Robert Keen, director general of the British International Freight Association (BIFA), said his trade body had met with the government regarding increasing customs brokerage capacity at a time when the sector faces a huge shortage of staff of suitable quality

“We emphasized that it could take up to a year to train staff to be fully conversant to prepare a range of basic customs declarations, even if there was a sufficient number of trainers to train those staff, as well as relevant courses for them to attend,” Keen said.

An Organization for Economic Cooperation and Development (OECD) study found that documentation and customs compliance requirements, lengthy administrative procedures, and other delays could increase the transaction costs of goods transported by between 2 to 24 percent of the value of the good.

Not ready for no deal

In a recent report by the Confederation of British Industry (CBI) titled “What Comes Next,” CBI sought the opinions of more than 50 trade associations across the UK economy to assess the readiness for Britain leaving the EU without having a withdrawal deal in place. Their conclusion was that neither the UK nor the EU was ready for a no-deal scenario.
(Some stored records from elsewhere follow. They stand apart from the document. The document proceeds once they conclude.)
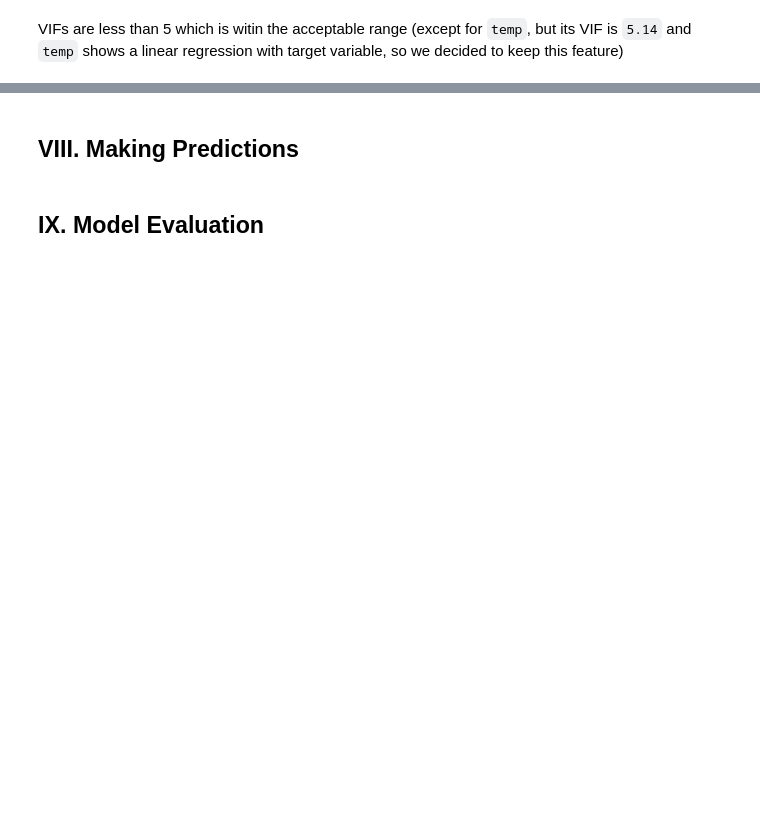
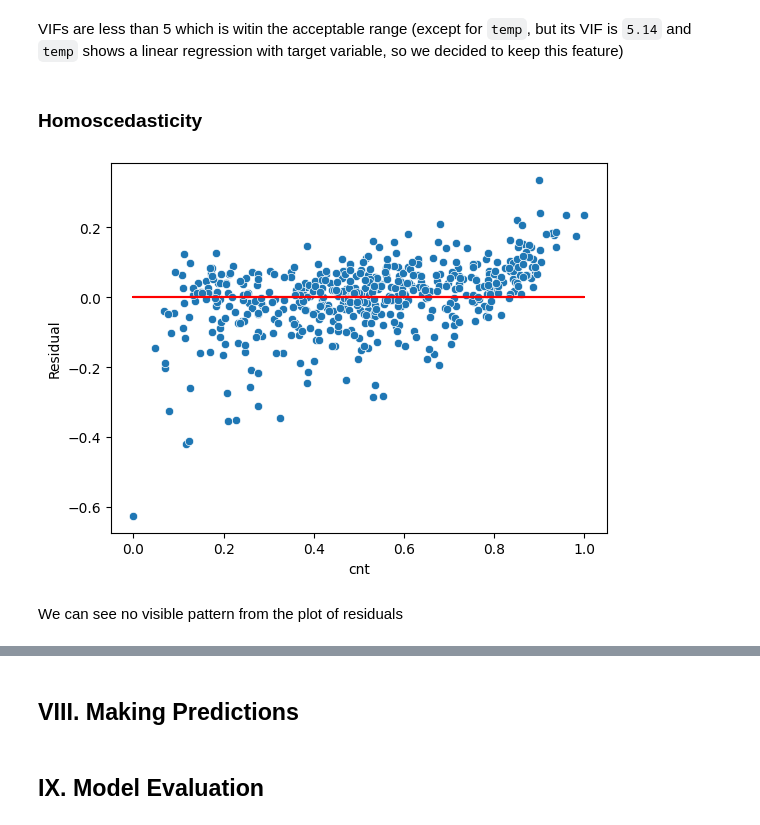
Before and after one commit to phucanthony/BikeSharingAssignment, a Jupyter notebook: PhucPham-BikeSharingAssignment.ipynb, the cells around one changed output, grey strips where cells are left out. Cells and saved outputs as stored; diff of their text form; code cells hidden in the pictures; blank space fills up the shorter version.

```diff
--- a/PhucPham-BikeSharingAssignment.ipynb
+++ b/PhucPham-BikeSharingAssignment.ipynb
@@ -327,4 +327,4 @@ def build_model(x, y):
     X_train_lm = sm.add_constant(x)
     return sm.OLS(y_train, X_train_lm).fit()
 
-lr, X_train_lm = build_model(X_train_new, y_train)
+lr = build_model(X_train_new, y_train)
@@ -371,4 +422,4 @@ def drop_column_and_rebuild_model(x, y, column_to_drop):
     return new_x, lr
 # %%
 # Drop workingday because of high VIF (65.42) and high p-Value (0.092)
-X_train_new, lr, X_train_lm = drop_column_and_rebuild_model(X_train_new, y_train, 'workingday')
+X_train_new, lr = drop_column_and_rebuild_model(X_train_new, y_train, 'workingday')
@@ -427,2 +658,15 @@ plt.show()
 # %% [markdown]
 VIFs are less than 5 which is witin the acceptable range (except for `temp`, but its VIF is `5.14` and `temp` shows a linear regression with target variable, so we decided to keep this feature)
+# %% [markdown]
+### Homoscedasticity
+# %%
+# Calculate residual
+residual = y_train - y_train_predict
+sns.scatterplot(y_train,residual)
+plt.plot(y_train, (y_train - y_train), '-r')
+plt.ylabel('Residual')
+plt.show()
+# %% [output]
+[figure, added]
+# %% [markdown]
+We can see no visible pattern from the plot of residuals
```
Also changed, not shown: parts of 27 cells of this notebook.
In the run up to the original March 29 Brexit date, UK manufacturers and retailers began to build inventory, anticipating bottlenecks at key border crossings. Preparations cost business billions of pounds, the CBI report said, noting that stockpiling in the run up to March was so significant that it drove never-before-seen distortions in IHS Markit PMI data when manufacturing output growth and new factory orders accelerated to an eight-month high.

If shippers turn to short-sea shipping in large numbers, the smaller UK ports will need to be ready, but they are also being frustrated by government inaction.

Richard Ballantyne, CEO of the British Ports Association (BPA), told JOC.com that the border force that grants approvals for ports to facilitate international traffic and trade and has conditions relating to inspection facilities and licensing was heavily under-resourced.

“A lot of ports are still waiting for updated approvals, so this is not just a port issue, it is also a government issue,” he said at a BPA-hosted Coastal Shipping Summit in London.

Asked at the event for his comment on what his customers could expect after Brexit, the response by Rob Millatt, project manager for UK carrier Scotline, perfectly summed up the issue, “We know as much as anyone else, which is close to zero.”

Contact Greg Knowler at greg.knowler@ihsmarkit.com and follow him on Twitter: @greg_knowler.